The reality: That is not true, said Dr. Richard Koller, a Bend neurologist. A sneeze does increase the pressure inside the skull a little bit, he said. People have worried that sneezes may kill brain cells because other things that increase pressure on the brain, such as some types of stroke, can lead to brain cell death or even the death of the person. However,…
ST. GEORGE, Utah - Zach Bowers' cultural education included a battle of wills over a simple task: how to mop the kitchen floor. Just when the teenager thought he was done with the weekly chore, Debbie Hofhines would loom like a drill sergeant, demanding to know whether he'd used enough cleaner.

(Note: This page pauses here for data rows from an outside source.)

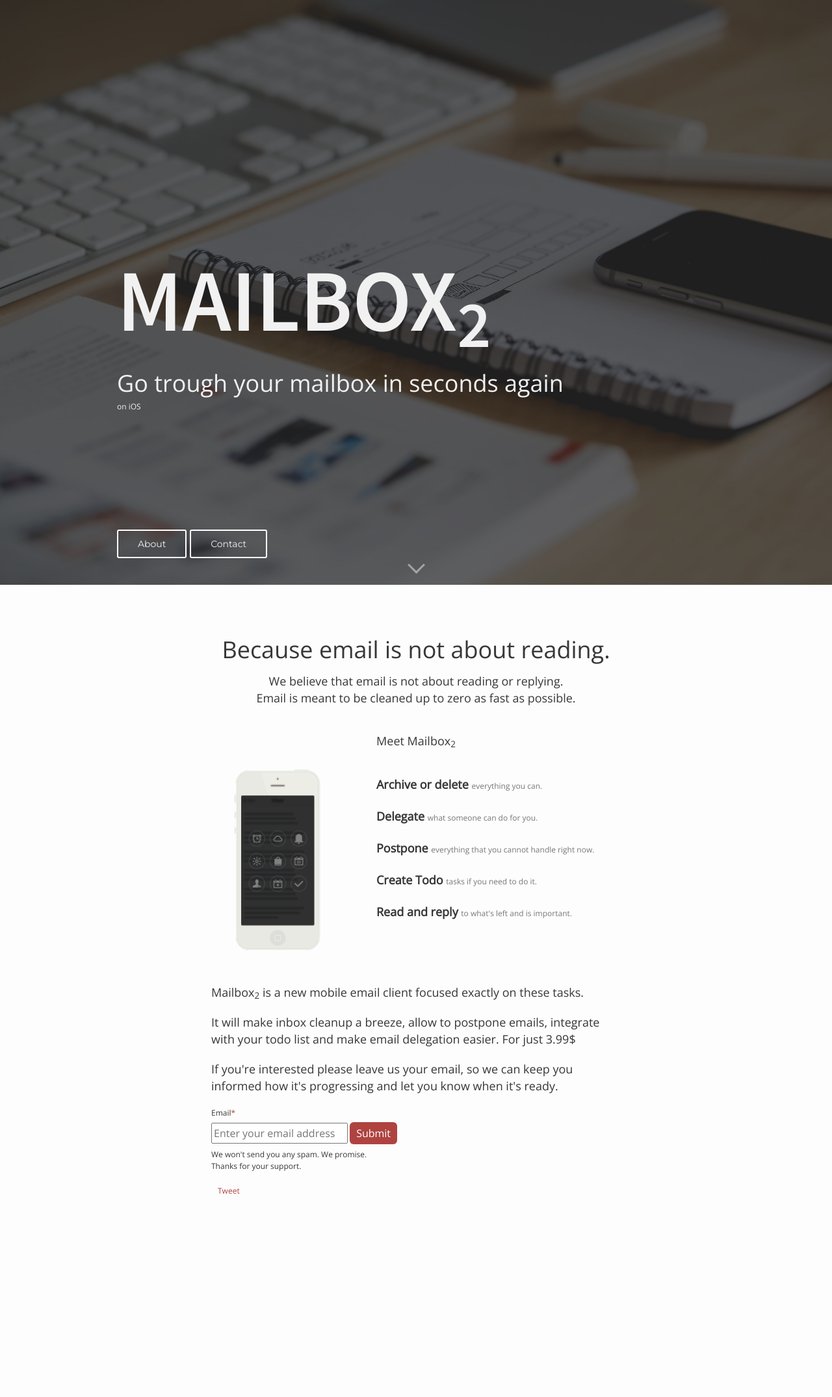
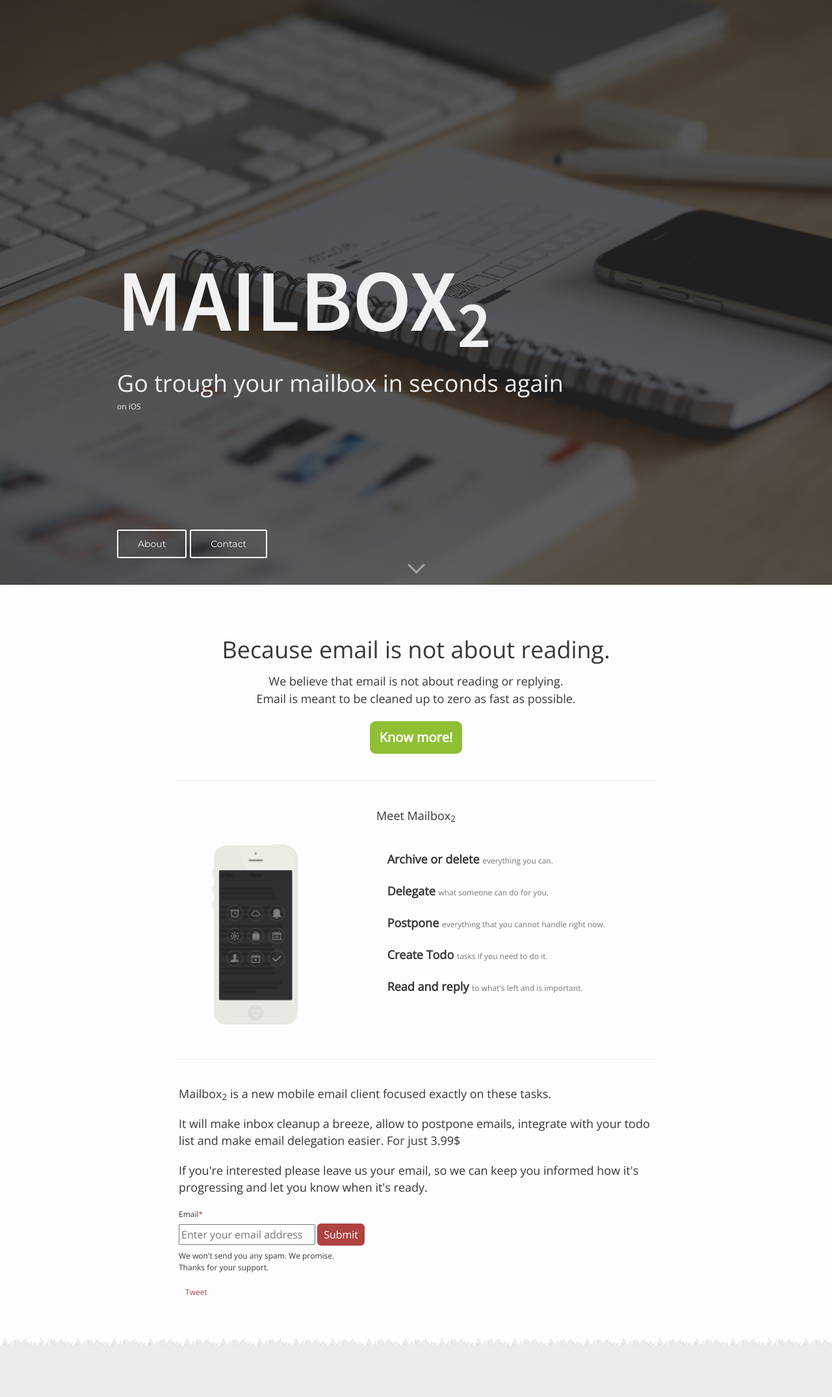
Before and after one commit to mailbox2app/mailbox2app.github.io, a Jekyll site: the page built from index.html, in a window 1280 px wide. Shown: the whole page at 65% size. Built offline with Jekyll 4.4.1, drawn with Linux system fonts in a browser that asks for light colours; comment, search, counter and statistics services are not loaded; before the commit the page ends 1894 px from its top, so only the background shows below that.

Commit message:
Improve layout of main page

```diff
--- a/_layouts/home.html
+++ b/_layouts/home.html
@@ -61,24 +61,29 @@
   <div id="about" class="page-content post-content container" style="margin-top: 50px;">
     <div style="text-align: center">
       <h1>Because email is not about reading.</h1>
-      <p>We believe that email is not about reading or replying.
-        <br> Email is meant to be cleaned up to zero as fast as possible.</p>
+      We believe that email is not about reading or replying.
+        <br> Email is meant to be cleaned up to zero as fast as possible.
     </div>
+    <div class="center">
+      <button class="action-button" onclick="parent.location='{{site.github.url}}/about'">Know more!</button>
+    </div>
+    <hr>
     <div style="margin: 40px 0 0 0; text-align: center">Meet Mailbox<sub>2</sub></div>
     <div style="margin: 20px 0 40px 0;" class="row">
       <div style="text-align: center; margin: auto;" class="col-md-4">
         <img src="{{ site.github.url }}/img/phone.png" height="300px">
       </div>
       <div class="col-md-8 center" style="text-align: center; margin: 20px 0">
-        <div style="text-align: left; display: inline-block; vertical-align: middle;">
+        <div style="text-align: left; display: inline-block; vertical-align: middle;" >
           <p><b>Archive or delete</b> <span class='text-smaller'>everything you can.</span></p>
           <p><b>Delegate</b> <span class='text-smaller'>what someone can do for you.</span></p>
           <p><b>Postpone</b> <span class='text-smaller'>everything that you cannot handle right now.</span></p>
           <p><b>Create Todo</b> <span class='text-smaller'>tasks if you need to do it.</span></p>
-          <p><b>Read and reply</b> <span class='text-smaller'>to what's left and is important.</span></p>
+          <p style="margin-bottom: 0;"><b>Read and reply</b> <span class='text-smaller'>to what's left and is important.</span></p>
         </div>
       </div>
     </div>
+    <hr>
     <div style="margin-left: 5px; margin-right: 5px;">
       <p>Mailbox<sub>2</sub> is a new mobile email client focused exactly on these tasks.</p>
       <p>It will make inbox cleanup a breeze, allow to postpone emails, integrate with your todo list and make email delegation easier. For just 3.99$</p>
@@ -124,9 +129,10 @@
           }(document, 'script', 'twitter-wjs');
         </script>
       </div>
-      <div class="fb-comments" data-href="http://www.mailbox2app.com/" data-numposts="5"></div>
     </div>
   </div>
+  <div class="grass"></div>
+  <div class="footer"></div>
 </body>
 
 </html>
--- a/css/main.scss
+++ b/css/main.scss
@@ -13,6 +13,7 @@ $base-line-height: 1.5;
 
 $spacing-unit:     30px;
 
+$footer-color:     #ececec;
 $text-color:       #515151;
 $background-color: #fdfdfd;
 $brand-color:      #2a7ae2;
@@ -22,10 +23,10 @@ $grey-color-light: lighten($grey-color, 40%);
 $grey-color-dark:  darken($grey-color, 25%);
 
 // Width of the content area
-$content-width:    540px;
+$content-width:    740px;
 
-$on-palm:          540px;
-$on-laptop:        540px;
+$on-palm:          740px;
+$on-laptop:        740px;
 
 
 
@@ -317,7 +318,7 @@ code {
     font-family: 'Open Sans', sans-serif;
     color: #373737;
     margin-bottom: $spacing-unit;
-    max-width: 640px;
+    max-width: $content-width;
     margin: 0 auto;
 
     table {
@@ -574,3 +575,40 @@ code {
     padding-right: 10px;
   }
 }
+
+.center {
+  text-align: center;
+  margin-left: auto;
+  margin-right: auto;
+}
+
+hr {
+  margin: 40px 0 40px 0;
+}
+
+button.action-button {
+  margin-top: 20px;
+  font-weight: bold;
+  font-size: 20px;
+  /* font-style: italic; */
+  color: white;
+  background-color: #90bf34;
+  border: solid 1px white;
+  border-radius: 10px;
+  padding: 10px 15px;
+  &:hover {
+    background-color: #739F1A;
+  }
+}
+
+div.footer {
+  background-color: $footer-color;
+  height: 80px;
+}
+
+div.grass {
+  background: url('../img/grass.jpg') repeat-x left bottom;
+  height: 20px;
+  margin: 0;
+  padding: 0;
+}
```
Also changed, not shown: img/grass.jpg (added).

In response, Zach grumbled, slammed drawers and disappeared with friends. ”At first, she was…
It's certainly not an age-old dilemma, but no doubt this question is caroming around in many a Central Oregonian's brain right about now: What to get the dog who has everything?Gone are the days when Rover skulked just outside the campfire's glow, hoping against hope that someone would toss a bone his way. These days, Bear and Shasta are probably parked directly beneath the family…
In this occasional feature, we explore the origins of Central Oregon place names. To suggest a place name for explanation, contact Julie Johnson, jjohnson@bend bulletin. com or 541-383-0308. What: Three Sisters family of volcanoes Where: Cascade Mountains west of BendIt's no secret that the Three Sisters define Bend's alpine skyline. Majestically snow-capped in the winter, starkly fascinating in the summer, the mountains are three links…